Collected below lie some of the funniest misconceptions put forth in sex ed class. While some of these stories get quite funny, many of these sex misconceptions actually highlight the real dangers of inadequate sexual education. And teachers themselves remain just as prone to putting the wrong information out there, so educators, listen up! When put together as a whole, these sex ed testimonials make a good case for a universal standard for sex education, and not the "abstinence only" kind.
If You Don't Use It, You Lose It
"One young lady approached me in the hallway, obviously scared. After getting her to calm down, she asked me if it were true that vaginas begin rotting if 'unused,' in a sexual sense, for too long. Needless to say, I also had a talk with the young man who had been pursuing her through some less than savory means."
What It Means To Be 'Sexually Active'
"I worked with a group of teen girls, several who had babies by the time they were 14. The school nurse visited class for the sex ed talk. She talked repeatedly about the need for birth control if you're 'sexually active.' The nurse visited me a few days later because one of my students had requested birth control.
'But you said you weren't sexually active,' she said to the young lady. My student responded, 'I'm not. He's the one doing all the moving!'
Now when we discuss being 'sexually active' I make the universal symbol for coitus (make circle with with left hand index finger and thumb, insert right hand index finger)."
What Condoms Do
"I'm not a sex ed teacher but a peer health educator at my school (we're that group that hands out condoms and post up random sex facts around campus). During one of our events there was a group of girls, freshmen, who could not be convinced that condoms helped prevent STDs. Or pregnancy. When I asked them what they thought a condom could possibly be for then, one of them said, 'To enhance the girl's pleasure...'
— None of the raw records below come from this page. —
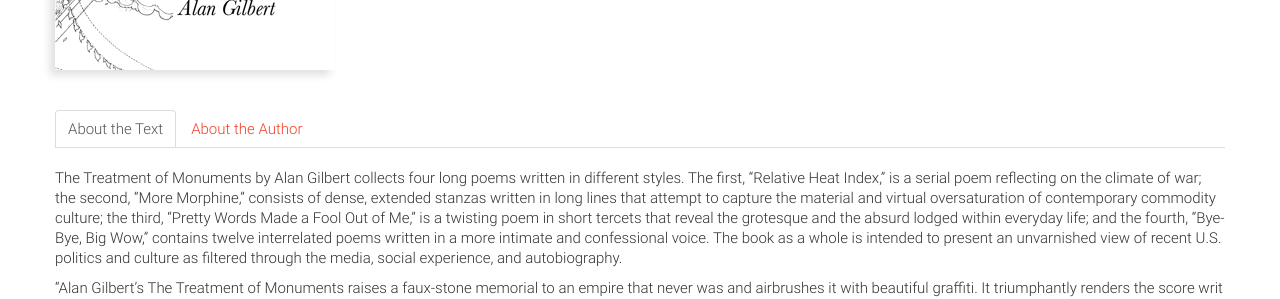
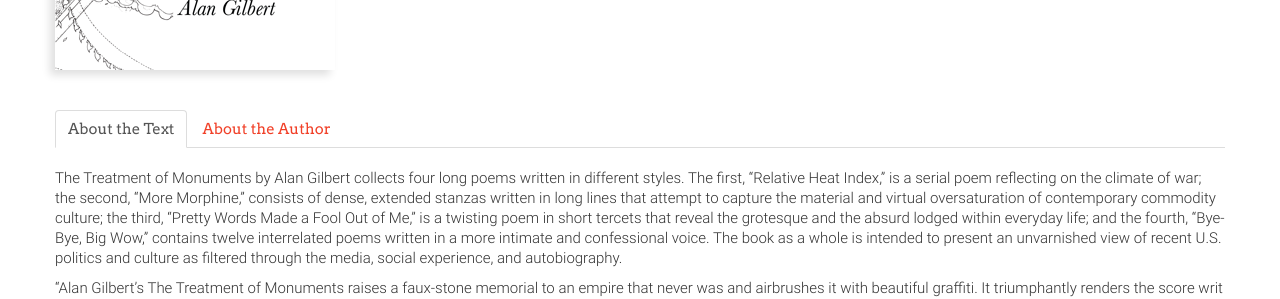
Before and after one commit to splitleveltexts/splitleveltexts.github.io, a Jekyll site: the page built from texts/the-treatment-of-monuments.html, in a window 1280 px wide. Shown: the part 424-723 px from the top of the page. Built offline with Jekyll 4.4.1, drawn with Linux system fonts in a browser that asks for light colours; some web fonts are replaced.

Commit message:
Update main.css
general file clean-up, use Arvo for tabs

```diff
--- a/css/main.css
+++ b/css/main.css
@@ -1,3 +1,4 @@
+/* FONTS */
 @font-face {
   font-family: 'Arvo';
   font-style: normal;
@@ -11,16 +12,14 @@
   src: local('Roboto Light'), local('Roboto-Light'), url(http://themes.googleusercontent.com/static/fonts/roboto/v8/Hgo13k-tfSpn0qi1SFdUfbO3LdcAZYWl9Si6vvxL-qU.woff) format('woff');
 }
 
+/* GLOBAL */
 body {
-/* background: url('../img/main/body-bg.png') repeat; */
 font-size: 15px;
 font-family: 'Roboto', sans-serif;
 font-weight: 300;
 }
 
-
-
-h1, h2, h3, h4, .navbar, footer , .btn, info, p.author, ul.listposts li span {
+h1, h2, h3, h4, .navbar, footer , .btn, info, p.author, ul.listposts li span, ul#tabs.nav.nav-tabs {
 font-family: 'Arvo', serif;
 font-weight: 400;
 }
@@ -42,24 +41,18 @@ color: #FFFFFF;
 text-shadow: 1px 1px 0 #000000;
 }
 
-/* @font-face {
-  font-family: 'Roboto';
-  font-style: normal;
-  font-weight: 400;
-  src: local('Quattrocento'), url(http://themes.googleusercontent.com/static/fonts/quattrocento/v4/WZDISdyil4HsmirlOdBRFKRDOzjiPcYnFooOUGCOsRk.woff) format('woff');
-} */
 
+
+
+/* Book Covers */
 .cover { margin: 5px 20px 15px 20px; box-shadow: -5px 5px 8px rgba(0, 0, 0, 0.125); }
-
 .covers img:hover { box-shadow: -6px 6px 8px rgba(0, 0, 0, 0.195);}
 .covers h4, .covers p {display: none; }
-
-
+.main-cover {margin-top: 15px; box-shadow: -5px 5px 8px rgba(0, 0, 0, 0.125);
+ }
 .more {margin-top: 15px; }
 
-.main-cover {margin-top: 15px; box-shadow: -5px 5px 8px rgba(0, 0, 0, 0.125);
- }
-
+/* Text Pages */
 .author-bio p {margin-top: 15px; }
 
 .contact { margin-top: 60px; }
@@ -69,7 +62,10 @@ text-shadow: 1px 1px 0 #000000;
 
 .description { margin-top: 40px; }
 
-.nav-tabs > .active > a, .nav-tabs > .active > a:hover, .nav-tabs > .active > a:focus { background: url('../img/body-bg.png') repeat; }
+
+/* BLOG */
+.post h2.title { margin-bottom: 5px; }
+.post .postbody { margin-top: 25px; }
 
 
  /* CUSTOMIZE THE CAROUSEL
@@ -183,8 +179,3 @@ text-shadow: 1px 1px 0 #000000;
       }
 
 /* end CAROUSEL */
-
-
-/* BLOG */
-.post h2.title { margin-bottom: 5px; }
-.post .postbody { margin-top: 25px; }
```
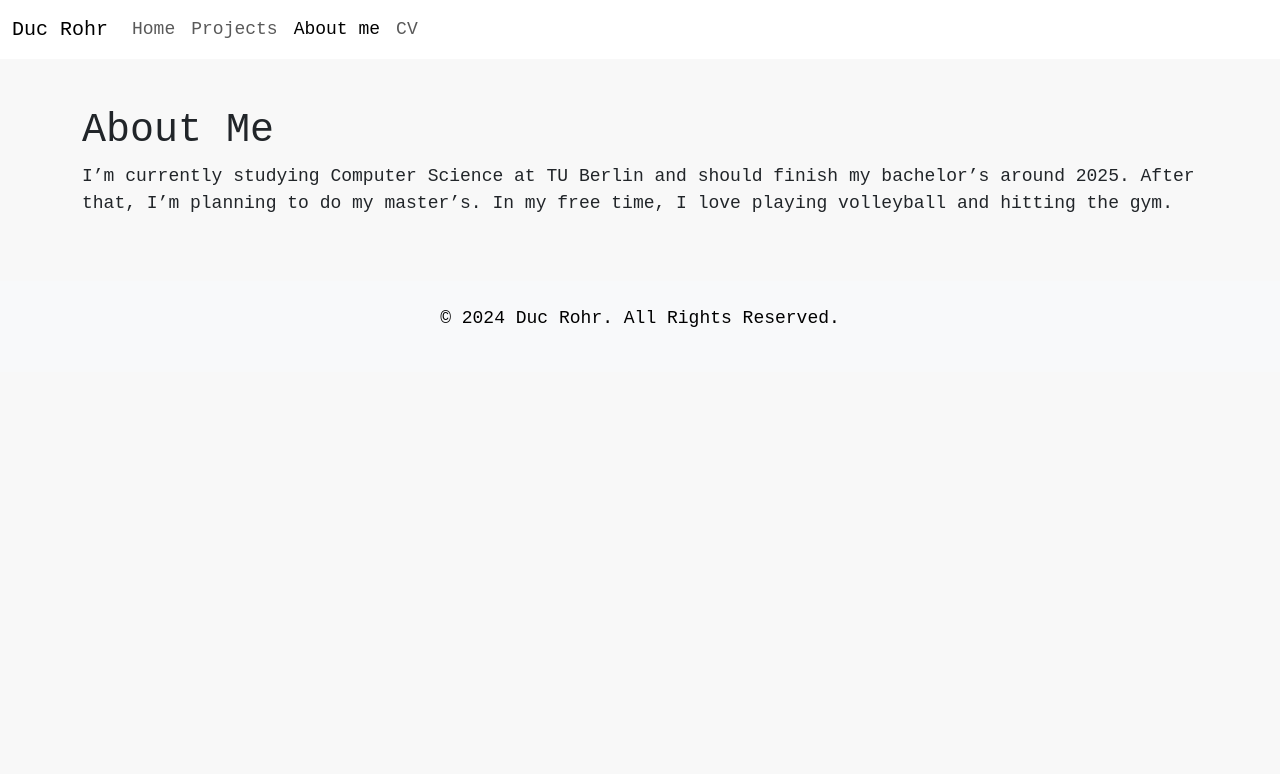
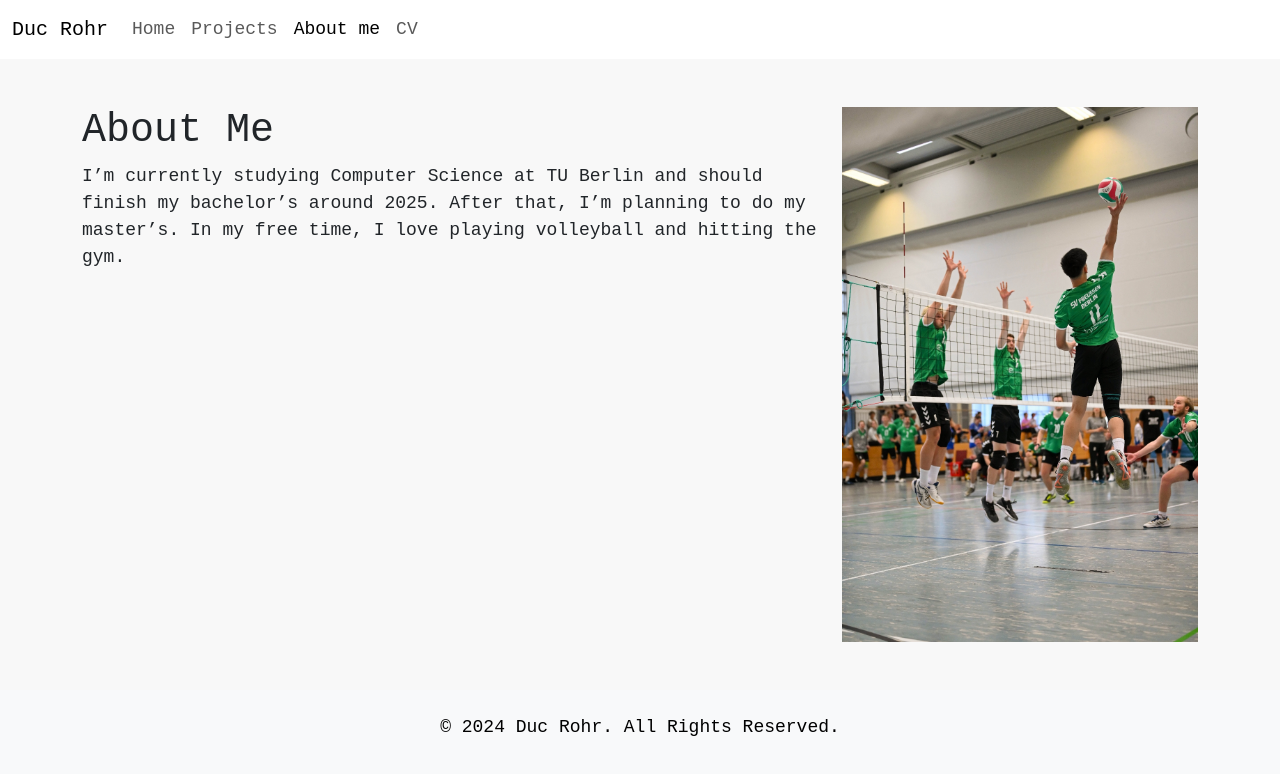
Before and after one commit to SnenzZ/portfolio, a plain HTML site: page about.html in a window 1280 px wide. Drawn offline with nearby package versions, Linux system fonts and the light colour scheme.

Commit message:
Add About Me

```diff
--- a/about.html
+++ b/about.html
@@ -23,7 +23,7 @@
                         <a class="nav-link" href="index.html">Home</a>
                     </li>
                     <li class="nav-item">
-                        <a class="nav-link" href="projects.html">Projects</a>
+                        <a class="nav-link" href="#">Projects</a>
                     </li>
                     <li class="nav-item">
                         <a class="nav-link active" aria-current="page" href="about.html">About me</a>
@@ -39,8 +39,15 @@
     <!-- About Me Content -->
     <section class="py-5">
         <div class="container">
-            <h1>About Me</h1>
-            <p>I’m currently studying Computer Science at TU Berlin and should finish my bachelor’s around 2025. After that, I’m planning to do my master’s. In my free time, I love playing volleyball and hitting the gym.</p>
+            <div class="row">
+                <div class="col-md-8">
+                    <h1>About Me</h1>
+                    <p>I’m currently studying Computer Science at TU Berlin and should finish my bachelor’s around 2025. After that, I’m planning to do my master’s. In my free time, I love playing volleyball and hitting the gym.</p>
+                </div>
+                <div class="col-md-4">
+                    <img src="images/volleyball.jpg" alt="Volleyball" class="img-fluid">
+                </div>
+            </div>
         </div>
     </section>
 
```
Also changed, not shown: images/volleyball.jpg (added).
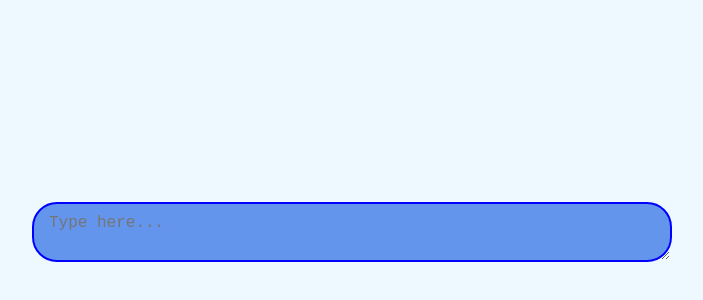
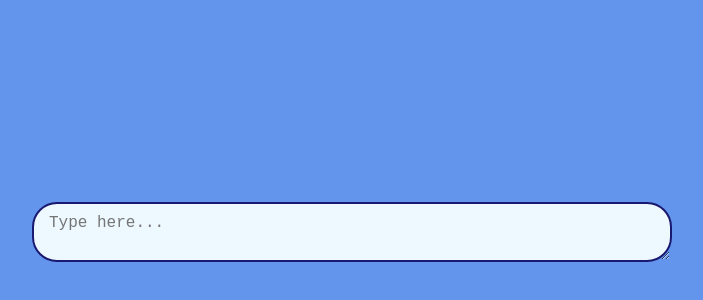
Before and after one commit to Oyhey/Password-Maker, a plain HTML site: page index.html in a window 1280 px wide. Shown: the part 168-468 px from the top of the page, without its empty margins (288-991 px from the left). Drawn offline with Linux system fonts and the light colour scheme.

Commit message:
Update index.html

```diff
--- a/index.html
+++ b/index.html
@@ -11,7 +11,7 @@
       display: flex;
       justify-content: center;
       align-items: center;
-      background-color: #edf8ff;
+      background-color: cornflowerblue;
     }
 
     textarea {
@@ -20,12 +20,12 @@
       max-height: 300px;
       padding: 10px 15px;
       font-size: 16px;
-      border: 2px solid blue;
+      border: 2px solid #191970;
       border-radius: 25px;
       resize: vertical;
       box-sizing: border-box;
       overflow: auto;
-      background-color: cornflowerblue;
+      background-color: #edf8ff;
     }
   </style>
 </head>
```
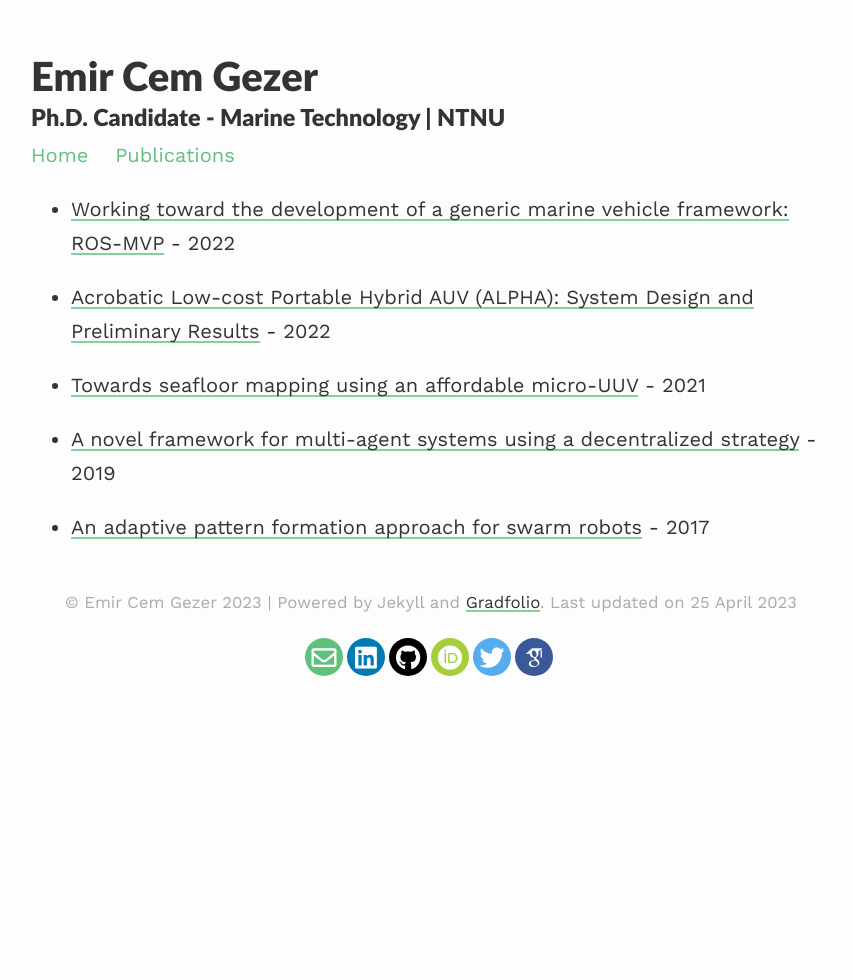
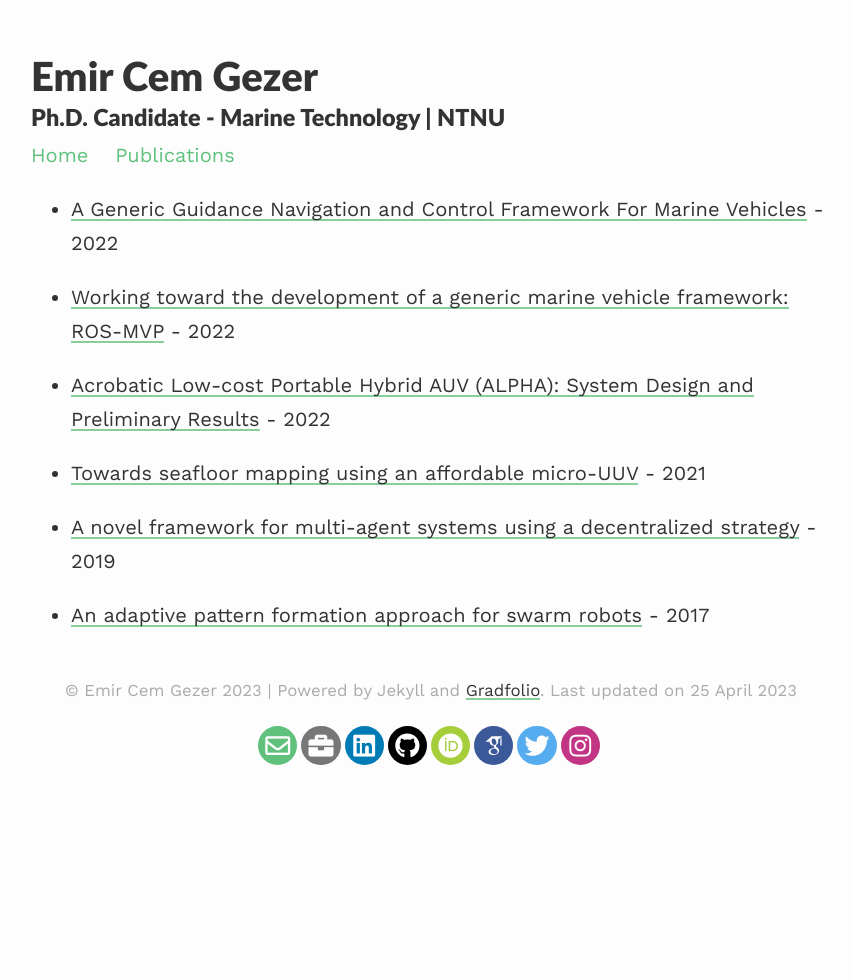
Before and after one commit to incebellipipo/incebellipipo.github.io, a Jekyll site: the page built from _pages/publications.md, in a window 1280 px wide. Shown: the whole page, without its empty margins (209-1062 px from the left). Built offline with Jekyll 4.4.1, drawn with Linux system fonts in a browser that asks for light colours; nearby versions of some CDN libraries; some web fonts are replaced.

Commit message:
feat: add new publication

```diff
--- a/_config.yml
+++ b/_config.yml
@@ -20,8 +20,10 @@ paginate_path: /blog/page:num/
 # facebook: "#"
 twitter: "incebellipipo"
 linkedin: "emircemgezer"
+instagram: "incebellipipo"
 github: "incebellipipo"
 scholar: "citations?user=tkd32OsAAAAJ"
+work: "https://www.ntnu.edu/employees/emir.cem.gezer"
 # researchgate: "#"
 orcid: "0000-0002-6223-9805"
 
--- a/_includes/favicon.html
+++ b/_includes/favicon.html
@@ -1,5 +1,5 @@
 <!-- Generated using https://favicon.io/ -->
-<link rel="apple-touch-icon" sizes="180x180" href="apple-touch-icon.png?">
-<link rel="icon" type="image/png" sizes="32x32" href="favicon-32x32.png?">
-<link rel="icon" type="image/png" sizes="16x16" href="favicon-16x16.png?">
-<link rel="manifest" href=site.webmanifest">
+<link rel="apple-touch-icon" sizes="180x180" href="/apple-touch-icon.png">
+<link rel="icon" type="image/png" sizes="32x32" href="/favicon-32x32.png">
+<link rel="icon" type="image/png" sizes="16x16" href="/favicon-16x16.png">
+<link rel="manifest" href="/site.webmanifest">
--- a/_includes/social-footer.html
+++ b/_includes/social-footer.html
@@ -5,6 +5,15 @@
 class="social-button email" itemprop="email"
 href="mailto:{{ site.email | encode_email }}" target="_blank">
 <i class="far fa-envelope"></i>
+</a>
+{%- endif -%}
+
+{%- if site.work -%}
+<a title="{{ _locale_string_follow | replace: '[NAME]', 'Work' }}"
+class="social-button work" itemprop="sameAs"
+href="{{ site.work }}"
+target="_blank">
+<i class="fa fa-briefcase"></i>
 </a>
 {%- endif -%}
 
@@ -44,6 +53,15 @@ target="_blank">
 </a>
 {%- endif -%}
 
+{%- if site.scholar -%}
+<a title="{{ _locale_string_follow | replace: '[NAME]', 'Scholar' }}"
+class="social-button scholar" itemprop="sameAs"
+href="https://scholar.google.com/{{ site.scholar }}"
+target="_blank">
+<i class="ai ai-google-scholar"></i>
+</a>
+{%- endif -%}
+
 {%- if site.twitter -%}
 <a title="{{ _locale_string_follow | replace: '[NAME]', 'Twitter' }}"
 class="social-button twitter"
@@ -62,12 +80,16 @@ target="_blank">
 </a>
 {%- endif -%}
 
-{%- if site.scholar -%}
-<a title="{{ _locale_string_follow | replace: '[NAME]', 'Scholar' }}"
-class="social-button scholar" itemprop="sameAs"
-href="https://scholar.google.com/{{ site.scholar }}"
+
+{%- if site.instagram -%}
+<a title="{{ _locale_string_follow | replace: '[NAME]', 'Instagram' }}"
+class="social-button instagram" itemprop="sameAs"
+href="https://instagram.com/{{ site.instagram }}"
 target="_blank">
-<i class="ai ai-google-scholar"></i>
+<i class="fab fa-instagram"></i>
 </a>
 {%- endif -%}
+
+
+
 </div>
--- a/_pages/publications.md
+++ b/_pages/publications.md
@@ -3,6 +3,8 @@ layout: default
 permalink: /publications/
 published: true
 ---
+
+- [A Generic Guidance Navigation and Control Framework For Marine Vehicles](https://digitalcommons.uri.edu/cgi/viewcontent.cgi?article=3251&context=theses) - 2022
 
 - [Working toward the development of a generic marine vehicle framework: ROS-MVP](https://doi.org/10.1109/OCEANS47191.2022.9977346) - 2022
 
--- a/assets/css/_sass/footer-social.scss
+++ b/assets/css/_sass/footer-social.scss
@@ -8,8 +8,8 @@
   display: inline-block;
   position: relative;
   cursor: pointer;
-  width: 2.125rem;
-  height: 2.125rem;
+  width: 2.20rem;
+  height: 2.20rem;
   border: 0.125rem solid transparent;
   padding: 0;
   text-decoration: none;
@@ -32,6 +32,7 @@
 
 .rounded-social-buttons .fa-twitter,
 .fa-facebook-f,
+.fa-instagram,
 .fa-linkedin,
 .fa-github,
 .fa-orcid,
@@ -39,6 +40,24 @@
 .fa-researchgate,
 .fa-envelope {
   font-size: 25px;
+}
+
+.rounded-social-buttons .social-button.work {
+  background: #777777;
+}
+.rounded-social-buttons .social-button.work:hover, .rounded-social-work .social-button.work:focus {
+  color: #777777;
+  background: #fefefe;
+  border-color: #777777;
+}
+
+.rounded-social-buttons .social-button.instagram {
+  background: #C13584;
+}
+.rounded-social-buttons .social-button.instagram:hover, .rounded-social-buttons .social-button.instagram:focus {
+  color: #C13584;
+  background: #fefefe;
+  border-color: #C13584;
 }
 
 .rounded-social-buttons .social-button.scholar {
@@ -97,7 +116,7 @@
 .rounded-social-buttons .social-button.email:hover, .rounded-social-buttons .social-button.email:focus {
   color: #60c17d;
   background: #fefefe;
-  border-color: #000000;
+  border-color: #60c17d;
 }
 
 .rounded-social-buttons .social-button.orcid {
```
Also changed, not shown: android-chrome-192x192.png, android-chrome-512x512.png, apple-touch-icon.png, favicon-16x16.png, favicon-32x32.png, favicon.ico.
I like to think I prevented at least one of them from contracting a disease. Or a fetus. Or both."
Taste The Rainbow And You Don't Get Pregnant
"My sister is a sex ed teacher. Apparently a belief that more than a few students have is that yellow skittles can act as birth control."